─── INPUT FOR THIS TASK

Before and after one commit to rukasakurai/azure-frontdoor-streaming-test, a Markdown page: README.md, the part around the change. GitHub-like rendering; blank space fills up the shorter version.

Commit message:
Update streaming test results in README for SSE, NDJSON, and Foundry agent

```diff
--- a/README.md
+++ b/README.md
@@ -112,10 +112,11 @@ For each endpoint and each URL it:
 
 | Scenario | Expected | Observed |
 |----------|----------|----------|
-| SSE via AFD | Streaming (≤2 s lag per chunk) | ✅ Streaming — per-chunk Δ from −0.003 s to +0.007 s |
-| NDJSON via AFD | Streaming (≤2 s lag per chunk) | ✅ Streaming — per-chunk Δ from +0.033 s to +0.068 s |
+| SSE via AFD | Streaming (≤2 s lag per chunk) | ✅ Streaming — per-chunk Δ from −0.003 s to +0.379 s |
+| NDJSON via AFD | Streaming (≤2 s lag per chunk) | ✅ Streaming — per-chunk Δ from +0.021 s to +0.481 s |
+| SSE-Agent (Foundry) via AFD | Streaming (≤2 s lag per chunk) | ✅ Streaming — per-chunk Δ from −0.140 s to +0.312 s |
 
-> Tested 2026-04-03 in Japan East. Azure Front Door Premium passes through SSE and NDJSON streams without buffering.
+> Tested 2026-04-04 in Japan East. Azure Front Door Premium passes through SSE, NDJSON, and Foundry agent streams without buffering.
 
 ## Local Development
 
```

──────
─── INPUT FOR THIS TASK

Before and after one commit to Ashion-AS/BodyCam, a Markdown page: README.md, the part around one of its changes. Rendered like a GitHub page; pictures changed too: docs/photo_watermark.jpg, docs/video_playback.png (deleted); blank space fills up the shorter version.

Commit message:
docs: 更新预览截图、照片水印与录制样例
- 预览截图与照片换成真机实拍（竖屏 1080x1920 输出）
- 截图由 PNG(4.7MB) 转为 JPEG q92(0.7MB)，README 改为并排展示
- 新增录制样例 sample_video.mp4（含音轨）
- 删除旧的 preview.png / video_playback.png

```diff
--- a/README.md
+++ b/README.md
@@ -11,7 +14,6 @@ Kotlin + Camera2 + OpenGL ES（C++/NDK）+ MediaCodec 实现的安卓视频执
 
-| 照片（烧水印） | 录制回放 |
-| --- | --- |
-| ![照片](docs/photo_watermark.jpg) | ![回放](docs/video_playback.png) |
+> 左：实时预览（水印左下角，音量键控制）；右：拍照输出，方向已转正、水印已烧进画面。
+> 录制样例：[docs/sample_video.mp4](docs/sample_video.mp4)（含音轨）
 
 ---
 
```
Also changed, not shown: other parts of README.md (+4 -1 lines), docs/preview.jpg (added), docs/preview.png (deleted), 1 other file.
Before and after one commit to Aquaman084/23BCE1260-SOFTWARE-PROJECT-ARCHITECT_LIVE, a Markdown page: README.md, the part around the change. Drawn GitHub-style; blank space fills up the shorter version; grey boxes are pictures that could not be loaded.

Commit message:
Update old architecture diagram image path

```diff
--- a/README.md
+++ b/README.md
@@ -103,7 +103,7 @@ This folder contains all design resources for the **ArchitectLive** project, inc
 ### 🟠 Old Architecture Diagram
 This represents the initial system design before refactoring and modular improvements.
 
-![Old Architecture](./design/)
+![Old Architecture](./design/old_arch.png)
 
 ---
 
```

──────
─── INPUT FOR THIS TASK

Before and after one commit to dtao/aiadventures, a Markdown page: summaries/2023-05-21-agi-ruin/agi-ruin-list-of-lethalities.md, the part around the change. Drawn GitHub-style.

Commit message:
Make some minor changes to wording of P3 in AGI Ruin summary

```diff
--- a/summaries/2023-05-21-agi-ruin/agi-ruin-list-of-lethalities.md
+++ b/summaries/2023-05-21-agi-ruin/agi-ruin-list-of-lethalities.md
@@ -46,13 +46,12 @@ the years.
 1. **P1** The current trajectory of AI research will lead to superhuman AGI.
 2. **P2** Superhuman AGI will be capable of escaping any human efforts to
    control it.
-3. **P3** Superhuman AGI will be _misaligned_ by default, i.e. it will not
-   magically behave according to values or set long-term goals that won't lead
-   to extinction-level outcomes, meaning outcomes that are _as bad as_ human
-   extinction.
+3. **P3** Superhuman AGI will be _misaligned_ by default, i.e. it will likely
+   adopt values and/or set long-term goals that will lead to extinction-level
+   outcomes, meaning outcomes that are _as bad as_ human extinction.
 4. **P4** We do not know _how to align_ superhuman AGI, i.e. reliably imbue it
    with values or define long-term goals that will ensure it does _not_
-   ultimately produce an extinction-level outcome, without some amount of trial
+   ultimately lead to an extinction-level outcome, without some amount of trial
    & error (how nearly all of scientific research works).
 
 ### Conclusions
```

──────

→ **WHAT YOU ARE ASKED TO DO**:
Filter the records above for the string "chunk" and copy each matching line.

→ **WRITTEN ANSWER**:
-| SSE via AFD | Streaming (≤2 s lag per chunk) | ✅ Streaming — per-chunk Δ from −0.003 s to +0.007 s |
-| NDJSON via AFD | Streaming (≤2 s lag per chunk) | ✅ Streaming — per-chunk Δ from +0.033 s to +0.068 s |
+| SSE via AFD | Streaming (≤2 s lag per chunk) | ✅ Streaming — per-chunk Δ from −0.003 s to +0.379 s |
+| NDJSON via AFD | Streaming (≤2 s lag per chunk) | ✅ Streaming — per-chunk Δ from +0.021 s to +0.481 s |
+| SSE-Agent (Foundry) via AFD | Streaming (≤2 s lag per chunk) | ✅ Streaming — per-chunk Δ from −0.140 s to +0.312 s |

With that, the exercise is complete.